Miguasha : From water to land (The Miguasha National Park)

Miguasha fossils around the world

The many fossil-digging expeditions led by international teams over the years have dispersed large numbers of Miguasha fossils among the world’s great collections.Holoptychius jarvikimagnifying(60 kb) Of some 19,000 vertebrate specimens officially collected from the Miguasha site, about 8,500 – or approximately 44% of all finds – are kept outside Quebec.

Although the majority of fossils (just over 10,000) are housed in the Natural History Museum of the Parc national de Miguasha, some other collections are worth mentioning. Specimen P-222magnifying(32 kb)The five largest are: the private collection of William Graham-Smith (Boars Hill, England), with 2,043 Miguasha specimens (10%); the Naturhistoriska Riksmuseet in Stockholm, Sweden, with 1,287 specimens (6%); the Musée de géologie René-Bureau at the Université de Laval in Quebec City, with 923 specimens (4%); the Museum of Natural History in London, England, with 819 specimens (just under 4%); and the New York State Museum in Albany, New York, with 648 specimens (3%).

Eusthenopteron foordi at the Cleveland Museum of Natural Historymagnifying(68 kb)Paleontologists and students accustomed to Miguasha can feel quite at home when they get to the "Scaumenac Bay" section of these great collections.
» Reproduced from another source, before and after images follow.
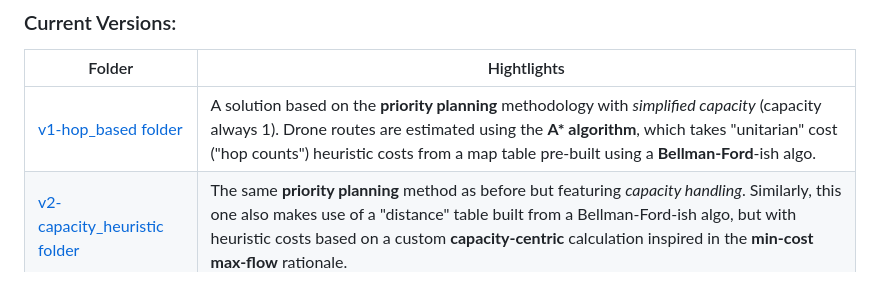
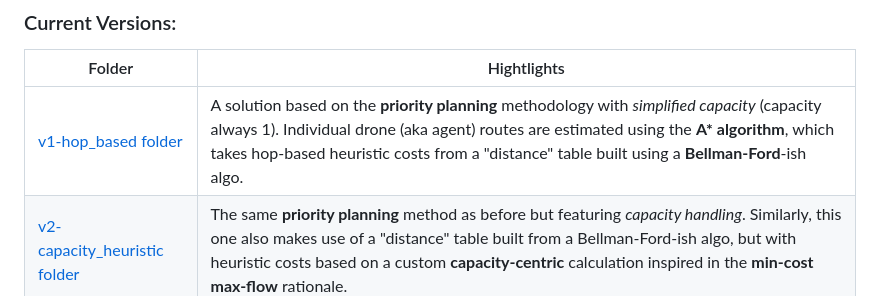
Before and after one commit to evaristoc/fly-in-school-42, a Markdown page: README.md, the part around the change. GitHub-like rendering.

```diff
--- a/README.md
+++ b/README.md
@@ -32,7 +32,7 @@ Each folder could contain a README.md dedicated to the discussion of the version
 
 |Folder|Hightlights|
 |------|-----------|
-|[v1-hop_based folder](./v1-hop_based)|A solution based on the **priority planning** methodology with _simplified capacity_ (capacity always 1). Drone routes are estimated using the **A\* algorithm**, which takes "unitarian" cost ("hop counts") heuristic costs from a map table pre-built using a **Bellman-Ford**-ish algo.|
+|[v1-hop_based folder](./v1-hop_based)|A solution based on the **priority planning** methodology with _simplified capacity_ (capacity always 1). Individual drone (aka agent) routes are estimated using the **A\* algorithm**, which takes hop-based heuristic costs from a "distance" table built using a **Bellman-Ford**-ish algo.|
 |[v2-capacity_heuristic folder](./v2-capacity_heuristic)|The same **priority planning** method as before but featuring _capacity handling_. Similarly, this one also makes use of a "distance" table built from a Bellman-Ford-ish algo, but with heuristic costs based on a custom **capacity-centric** calculation inspired in the **min-cost max-flow** rationale.|
 
 
```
It is a proud moment to see the places of honour accorded these fossils in the display cases and drawers of such respectable institutions, especially considering that their human histories are usually much longer than Miguasha’s.

Holoptychius jarviki

Title: Holoptychius jarviki
Author: Parc national de Miguasha
Sources: Parc national de Miguasha
Year: 2002

The type specimen of the porolepiform Holoptychius jarviki was discovered at Miguasha by the American paleontologist William Patten in 1912. It is kept at the American Museum of Natural History in New York City.

Specimen P-222

Title: Specimen P-222
Author: Not available
Year: Not available

The famous P-222 specimen described in detail by Erik Jarvik and kept at the Swedish Museum of Natural History in Stockholm. It was sent to Erik Stensiö by Joseph Landry, a Miguasha resident, in 1925. The three-dimensional fossil skull of Eusthenopteron foordi was ground down a millimetre at a time to reveal its internal anatomy.

Eusthenopteron foordi at the Cleveland Museum of Natural History

Title: A Eusthenopteron foordi specimen at the Cleveland Museum of Natural History
Author: Bruce Frumker (specimen) and Fred Klus (cliff)
Sources: Parc national de Miguasha
Year: 1996

This specimen of Eusthenopteron foordi was featured on the cover of the book “Devonian Fishes and Plants of Miguasha”. It was discovered in a large sandstone block at the foot of the cliff by Allen Parent in 1966 and is now kept at the Cleveland Museum of Natural History. Image taken from H.P. Schultze and R. Cloutier (editors), 1996. Devonian Fishes and Plants of Miguasha, Quebec, Canada, Verlag Dr. Friedrich Pfeil.